Exercise directions: The whole listing below must be printed again exactly, images excluded.

Data provided:

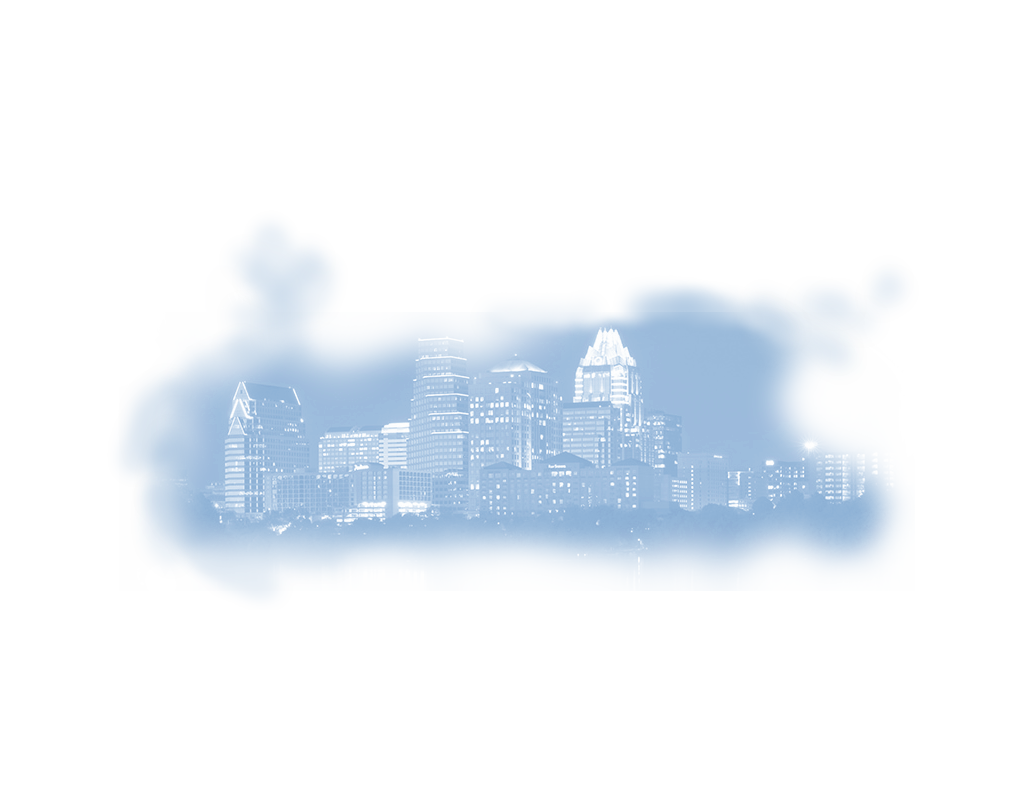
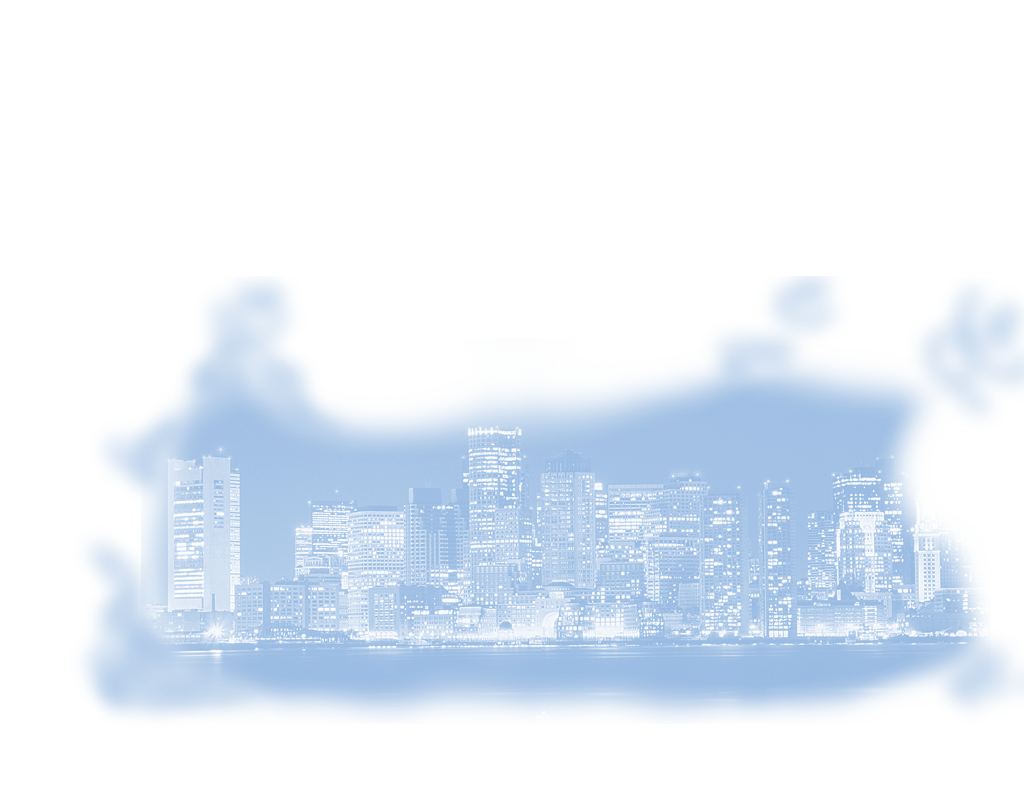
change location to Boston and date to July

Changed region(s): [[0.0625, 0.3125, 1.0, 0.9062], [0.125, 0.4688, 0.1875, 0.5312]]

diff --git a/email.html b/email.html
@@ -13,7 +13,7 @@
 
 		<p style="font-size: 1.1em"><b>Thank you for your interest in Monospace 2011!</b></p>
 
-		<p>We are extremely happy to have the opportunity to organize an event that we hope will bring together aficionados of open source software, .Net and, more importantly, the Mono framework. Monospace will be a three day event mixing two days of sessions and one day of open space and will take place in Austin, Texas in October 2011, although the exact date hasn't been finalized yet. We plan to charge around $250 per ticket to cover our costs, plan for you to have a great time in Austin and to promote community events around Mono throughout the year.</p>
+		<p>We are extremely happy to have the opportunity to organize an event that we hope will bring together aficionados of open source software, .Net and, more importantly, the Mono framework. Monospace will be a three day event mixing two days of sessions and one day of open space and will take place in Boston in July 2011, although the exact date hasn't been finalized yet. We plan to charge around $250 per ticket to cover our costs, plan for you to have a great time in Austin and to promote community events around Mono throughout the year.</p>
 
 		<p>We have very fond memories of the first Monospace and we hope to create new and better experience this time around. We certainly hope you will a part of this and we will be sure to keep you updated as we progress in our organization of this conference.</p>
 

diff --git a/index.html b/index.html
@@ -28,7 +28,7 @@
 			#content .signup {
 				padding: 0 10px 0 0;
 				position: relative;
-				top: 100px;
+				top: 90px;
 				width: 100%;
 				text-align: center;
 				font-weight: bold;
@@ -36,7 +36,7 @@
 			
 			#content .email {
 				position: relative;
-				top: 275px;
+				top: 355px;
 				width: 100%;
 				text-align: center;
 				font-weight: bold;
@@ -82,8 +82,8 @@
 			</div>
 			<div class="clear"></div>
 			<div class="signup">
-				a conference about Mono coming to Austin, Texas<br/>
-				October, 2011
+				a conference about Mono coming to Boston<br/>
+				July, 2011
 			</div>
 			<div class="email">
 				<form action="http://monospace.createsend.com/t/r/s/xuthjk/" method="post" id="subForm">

Solution below:
change location to Boston and date to July

Changed region(s): [[0.0625, 0.3125, 1.0, 0.9062], [0.125, 0.4688, 0.1875, 0.5312]]

diff --git a/email.html b/email.html
@@ -13,7 +13,7 @@
 
 		<p style="font-size: 1.1em"><b>Thank you for your interest in Monospace 2011!</b></p>
 
-		<p>We are extremely happy to have the opportunity to organize an event that we hope will bring together aficionados of open source software, .Net and, more importantly, the Mono framework. Monospace will be a three day event mixing two days of sessions and one day of open space and will take place in Austin, Texas in October 2011, although the exact date hasn't been finalized yet. We plan to charge around $250 per ticket to cover our costs, plan for you to have a great time in Austin and to promote community events around Mono throughout the year.</p>
+		<p>We are extremely happy to have the opportunity to organize an event that we hope will bring together aficionados of open source software, .Net and, more importantly, the Mono framework. Monospace will be a three day event mixing two days of sessions and one day of open space and will take place in Boston in July 2011, although the exact date hasn't been finalized yet. We plan to charge around $250 per ticket to cover our costs, plan for you to have a great time in Austin and to promote community events around Mono throughout the year.</p>
 
 		<p>We have very fond memories of the first Monospace and we hope to create new and better experience this time around. We certainly hope you will a part of this and we will be sure to keep you updated as we progress in our organization of this conference.</p>
 

diff --git a/index.html b/index.html
@@ -28,7 +28,7 @@
 			#content .signup {
 				padding: 0 10px 0 0;
 				position: relative;
-				top: 100px;
+				top: 90px;
 				width: 100%;
 				text-align: center;
 				font-weight: bold;
@@ -36,7 +36,7 @@
 			
 			#content .email {
 				position: relative;
-				top: 275px;
+				top: 355px;
 				width: 100%;
 				text-align: center;
 				font-weight: bold;
@@ -82,8 +82,8 @@
 			</div>
 			<div class="clear"></div>
 			<div class="signup">
-				a conference about Mono coming to Austin, Texas<br/>
-				October, 2011
+				a conference about Mono coming to Boston<br/>
+				July, 2011
 			</div>
 			<div class="email">
 				<form action="http://monospace.createsend.com/t/r/s/xuthjk/" method="post" id="subForm">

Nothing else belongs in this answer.